* [TASK TO CARRY OUT]: Lines with "Database" in the entries below: count them and reply with the number alone.

* [RECORDS FOR THE EXERCISE]:
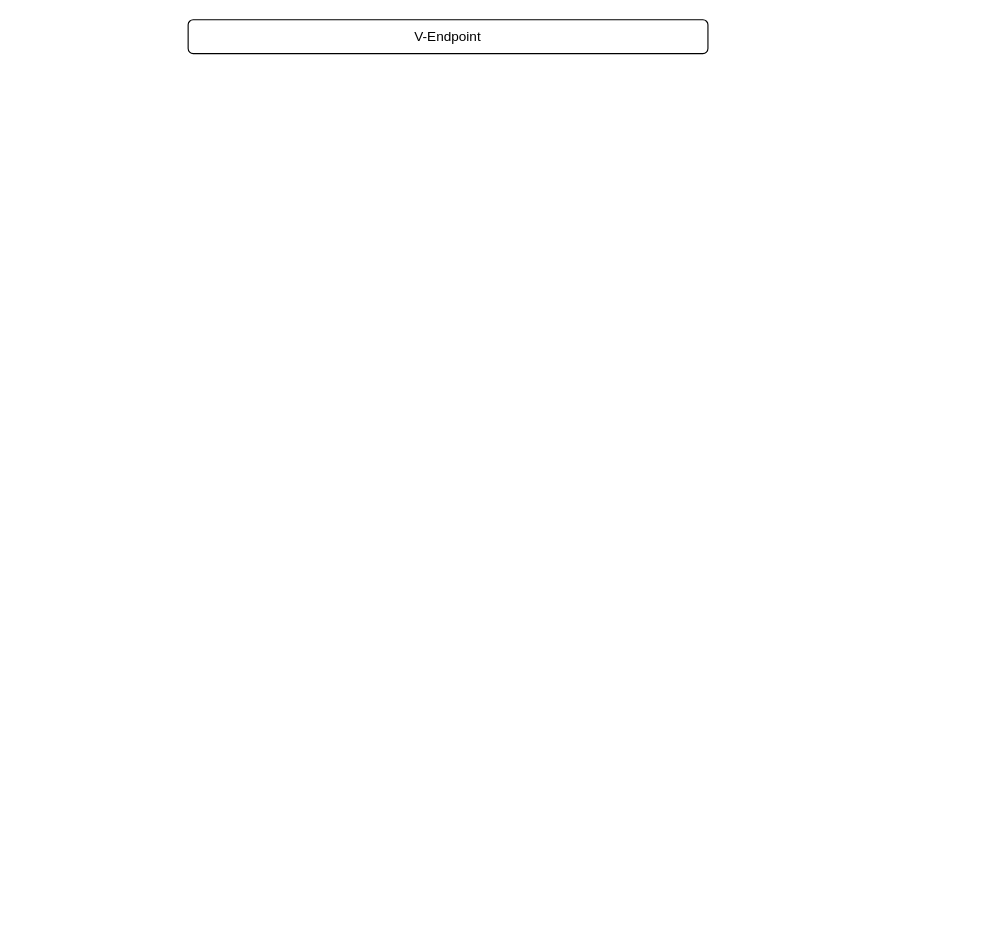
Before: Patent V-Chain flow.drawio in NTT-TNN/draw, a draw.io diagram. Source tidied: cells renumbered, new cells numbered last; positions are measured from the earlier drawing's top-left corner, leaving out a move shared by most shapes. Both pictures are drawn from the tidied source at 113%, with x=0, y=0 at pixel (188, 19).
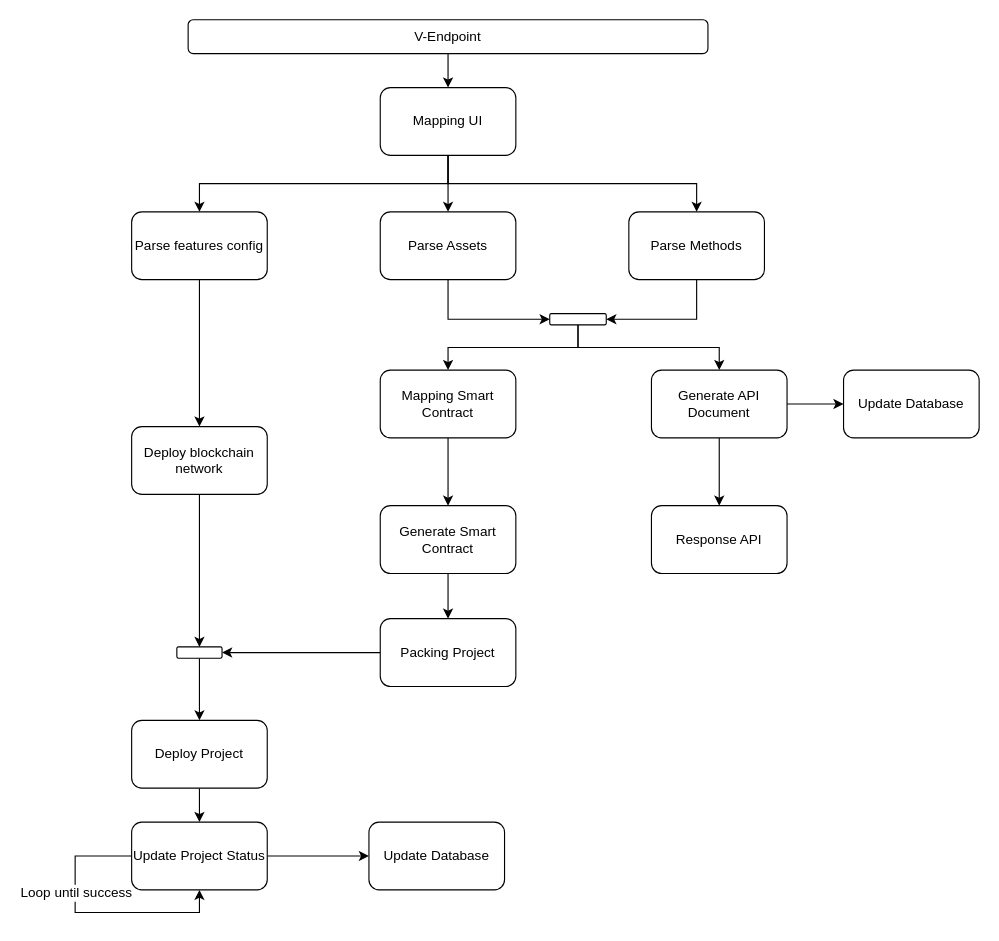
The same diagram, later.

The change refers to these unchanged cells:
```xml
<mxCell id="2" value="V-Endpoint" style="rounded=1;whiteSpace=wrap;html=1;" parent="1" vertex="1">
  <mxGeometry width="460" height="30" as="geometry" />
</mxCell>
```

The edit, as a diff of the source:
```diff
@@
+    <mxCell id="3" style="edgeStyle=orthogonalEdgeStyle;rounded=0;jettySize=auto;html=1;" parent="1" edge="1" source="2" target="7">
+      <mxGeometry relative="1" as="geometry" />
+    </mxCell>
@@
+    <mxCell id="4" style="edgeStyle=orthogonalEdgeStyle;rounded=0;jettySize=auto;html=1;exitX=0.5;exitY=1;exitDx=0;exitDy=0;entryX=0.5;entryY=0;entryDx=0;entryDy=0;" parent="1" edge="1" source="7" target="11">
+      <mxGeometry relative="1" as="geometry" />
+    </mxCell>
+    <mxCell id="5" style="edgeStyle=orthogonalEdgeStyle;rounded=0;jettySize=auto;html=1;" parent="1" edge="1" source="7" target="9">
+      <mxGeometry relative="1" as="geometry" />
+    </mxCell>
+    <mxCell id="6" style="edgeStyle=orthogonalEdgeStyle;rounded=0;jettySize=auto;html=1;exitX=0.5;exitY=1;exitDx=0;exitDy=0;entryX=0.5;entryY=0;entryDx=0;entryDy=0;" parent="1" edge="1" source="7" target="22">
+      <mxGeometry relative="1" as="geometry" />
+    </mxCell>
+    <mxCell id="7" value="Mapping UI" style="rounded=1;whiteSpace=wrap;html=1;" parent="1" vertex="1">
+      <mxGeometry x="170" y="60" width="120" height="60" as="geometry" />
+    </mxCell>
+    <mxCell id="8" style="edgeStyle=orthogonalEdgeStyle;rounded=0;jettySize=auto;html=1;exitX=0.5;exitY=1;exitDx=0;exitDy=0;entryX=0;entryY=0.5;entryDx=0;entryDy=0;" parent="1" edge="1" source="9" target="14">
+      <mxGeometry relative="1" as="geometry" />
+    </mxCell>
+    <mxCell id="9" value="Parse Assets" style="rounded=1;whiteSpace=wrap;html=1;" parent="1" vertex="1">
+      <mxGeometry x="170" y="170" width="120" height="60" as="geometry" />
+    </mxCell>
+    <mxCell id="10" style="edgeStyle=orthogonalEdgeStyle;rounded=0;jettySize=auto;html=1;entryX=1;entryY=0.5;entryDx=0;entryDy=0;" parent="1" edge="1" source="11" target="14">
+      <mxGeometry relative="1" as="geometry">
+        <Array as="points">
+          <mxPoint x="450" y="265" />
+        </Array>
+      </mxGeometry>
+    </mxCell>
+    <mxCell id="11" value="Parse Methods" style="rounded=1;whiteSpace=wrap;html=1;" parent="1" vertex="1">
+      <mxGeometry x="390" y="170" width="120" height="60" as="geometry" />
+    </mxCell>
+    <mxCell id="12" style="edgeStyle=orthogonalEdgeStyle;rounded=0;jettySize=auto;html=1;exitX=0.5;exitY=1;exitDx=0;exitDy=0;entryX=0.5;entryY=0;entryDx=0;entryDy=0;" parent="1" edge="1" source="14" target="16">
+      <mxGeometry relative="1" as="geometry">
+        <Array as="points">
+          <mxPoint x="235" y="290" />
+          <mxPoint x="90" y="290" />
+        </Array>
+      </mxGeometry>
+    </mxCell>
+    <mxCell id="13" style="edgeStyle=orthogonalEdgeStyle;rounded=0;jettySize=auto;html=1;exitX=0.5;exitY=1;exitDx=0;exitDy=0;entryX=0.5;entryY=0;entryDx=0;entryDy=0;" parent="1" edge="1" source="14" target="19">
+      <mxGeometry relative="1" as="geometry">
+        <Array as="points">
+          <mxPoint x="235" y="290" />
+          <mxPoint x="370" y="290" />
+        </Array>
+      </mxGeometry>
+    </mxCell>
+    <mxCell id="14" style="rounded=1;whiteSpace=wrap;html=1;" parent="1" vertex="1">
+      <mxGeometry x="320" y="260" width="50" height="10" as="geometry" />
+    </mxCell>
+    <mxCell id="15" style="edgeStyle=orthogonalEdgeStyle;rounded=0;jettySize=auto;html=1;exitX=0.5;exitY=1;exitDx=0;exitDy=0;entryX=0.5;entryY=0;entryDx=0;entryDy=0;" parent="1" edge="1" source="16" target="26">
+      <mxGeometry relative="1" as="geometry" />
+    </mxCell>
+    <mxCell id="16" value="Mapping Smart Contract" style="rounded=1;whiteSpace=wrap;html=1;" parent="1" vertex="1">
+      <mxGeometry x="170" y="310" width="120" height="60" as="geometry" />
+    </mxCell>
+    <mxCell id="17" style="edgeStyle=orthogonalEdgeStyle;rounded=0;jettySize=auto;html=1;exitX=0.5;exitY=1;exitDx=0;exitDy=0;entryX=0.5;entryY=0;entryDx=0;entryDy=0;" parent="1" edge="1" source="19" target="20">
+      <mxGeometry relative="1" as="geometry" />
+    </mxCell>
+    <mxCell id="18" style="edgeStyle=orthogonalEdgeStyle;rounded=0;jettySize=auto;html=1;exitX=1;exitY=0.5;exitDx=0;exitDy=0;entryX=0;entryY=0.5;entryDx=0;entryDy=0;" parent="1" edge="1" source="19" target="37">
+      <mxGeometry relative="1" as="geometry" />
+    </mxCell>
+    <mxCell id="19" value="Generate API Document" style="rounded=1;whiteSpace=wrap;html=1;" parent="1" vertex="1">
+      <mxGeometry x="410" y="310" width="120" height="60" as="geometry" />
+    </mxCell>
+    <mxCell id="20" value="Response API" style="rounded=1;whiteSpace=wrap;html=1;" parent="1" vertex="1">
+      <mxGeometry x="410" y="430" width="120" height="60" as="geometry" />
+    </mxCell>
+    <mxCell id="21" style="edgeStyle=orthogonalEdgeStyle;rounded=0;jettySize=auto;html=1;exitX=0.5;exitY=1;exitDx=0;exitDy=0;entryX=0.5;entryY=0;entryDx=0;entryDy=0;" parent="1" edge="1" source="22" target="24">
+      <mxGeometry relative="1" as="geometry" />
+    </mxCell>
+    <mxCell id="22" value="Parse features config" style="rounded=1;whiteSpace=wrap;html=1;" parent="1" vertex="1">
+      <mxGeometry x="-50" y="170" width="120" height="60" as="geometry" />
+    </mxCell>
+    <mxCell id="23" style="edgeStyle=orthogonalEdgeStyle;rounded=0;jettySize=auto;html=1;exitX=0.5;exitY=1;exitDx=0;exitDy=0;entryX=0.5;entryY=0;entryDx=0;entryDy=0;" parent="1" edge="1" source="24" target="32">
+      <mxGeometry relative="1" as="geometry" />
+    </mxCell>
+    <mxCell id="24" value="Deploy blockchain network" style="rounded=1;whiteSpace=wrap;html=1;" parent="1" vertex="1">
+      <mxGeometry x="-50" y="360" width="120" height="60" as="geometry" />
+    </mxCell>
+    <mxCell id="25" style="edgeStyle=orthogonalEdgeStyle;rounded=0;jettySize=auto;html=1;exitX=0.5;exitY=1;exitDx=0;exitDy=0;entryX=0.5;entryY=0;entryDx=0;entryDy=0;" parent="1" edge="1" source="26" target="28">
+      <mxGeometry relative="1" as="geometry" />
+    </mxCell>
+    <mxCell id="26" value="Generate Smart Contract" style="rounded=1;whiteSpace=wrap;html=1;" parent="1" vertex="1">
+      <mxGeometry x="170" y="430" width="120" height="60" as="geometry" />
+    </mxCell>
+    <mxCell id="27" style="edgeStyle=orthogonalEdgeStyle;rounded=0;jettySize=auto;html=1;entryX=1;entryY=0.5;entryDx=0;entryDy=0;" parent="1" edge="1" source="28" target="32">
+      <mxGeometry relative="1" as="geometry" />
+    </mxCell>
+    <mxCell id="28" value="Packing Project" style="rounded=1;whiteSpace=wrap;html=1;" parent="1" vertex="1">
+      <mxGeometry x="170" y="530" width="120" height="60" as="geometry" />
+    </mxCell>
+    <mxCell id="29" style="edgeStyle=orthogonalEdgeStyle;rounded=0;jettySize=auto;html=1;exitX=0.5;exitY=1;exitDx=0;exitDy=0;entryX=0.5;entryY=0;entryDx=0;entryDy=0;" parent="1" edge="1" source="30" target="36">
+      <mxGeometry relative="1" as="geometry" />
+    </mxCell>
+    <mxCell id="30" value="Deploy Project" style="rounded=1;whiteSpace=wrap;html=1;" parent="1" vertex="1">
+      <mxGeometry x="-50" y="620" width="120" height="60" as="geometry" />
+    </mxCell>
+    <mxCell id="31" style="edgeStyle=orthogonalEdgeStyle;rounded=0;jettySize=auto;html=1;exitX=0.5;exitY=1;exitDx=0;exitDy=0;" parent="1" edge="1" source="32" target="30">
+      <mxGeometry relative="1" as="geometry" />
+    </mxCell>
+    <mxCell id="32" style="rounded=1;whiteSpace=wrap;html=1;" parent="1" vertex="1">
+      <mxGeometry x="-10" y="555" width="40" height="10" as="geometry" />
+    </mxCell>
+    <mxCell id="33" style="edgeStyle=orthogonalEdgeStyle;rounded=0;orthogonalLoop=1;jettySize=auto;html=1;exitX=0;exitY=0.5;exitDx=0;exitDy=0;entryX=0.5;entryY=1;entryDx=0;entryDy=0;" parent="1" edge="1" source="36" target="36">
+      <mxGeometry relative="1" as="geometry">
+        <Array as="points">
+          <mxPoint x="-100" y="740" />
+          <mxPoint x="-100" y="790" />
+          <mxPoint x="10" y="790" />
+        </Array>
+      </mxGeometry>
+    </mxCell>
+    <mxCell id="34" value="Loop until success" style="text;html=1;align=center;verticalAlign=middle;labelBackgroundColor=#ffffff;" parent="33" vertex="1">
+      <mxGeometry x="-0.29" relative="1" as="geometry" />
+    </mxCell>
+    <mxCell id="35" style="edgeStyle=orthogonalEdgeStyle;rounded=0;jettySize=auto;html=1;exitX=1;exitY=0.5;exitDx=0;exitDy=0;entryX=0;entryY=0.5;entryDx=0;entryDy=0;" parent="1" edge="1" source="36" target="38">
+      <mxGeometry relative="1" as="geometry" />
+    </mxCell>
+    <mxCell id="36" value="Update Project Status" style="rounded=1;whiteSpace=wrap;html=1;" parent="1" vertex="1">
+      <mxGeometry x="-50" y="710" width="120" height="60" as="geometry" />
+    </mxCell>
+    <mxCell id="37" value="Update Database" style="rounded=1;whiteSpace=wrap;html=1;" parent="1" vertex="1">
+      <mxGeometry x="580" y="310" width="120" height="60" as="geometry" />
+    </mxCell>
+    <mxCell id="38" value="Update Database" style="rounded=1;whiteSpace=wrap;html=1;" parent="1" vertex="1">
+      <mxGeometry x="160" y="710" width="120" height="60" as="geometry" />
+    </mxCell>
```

* [RESULT FOR THIS TASK]: 2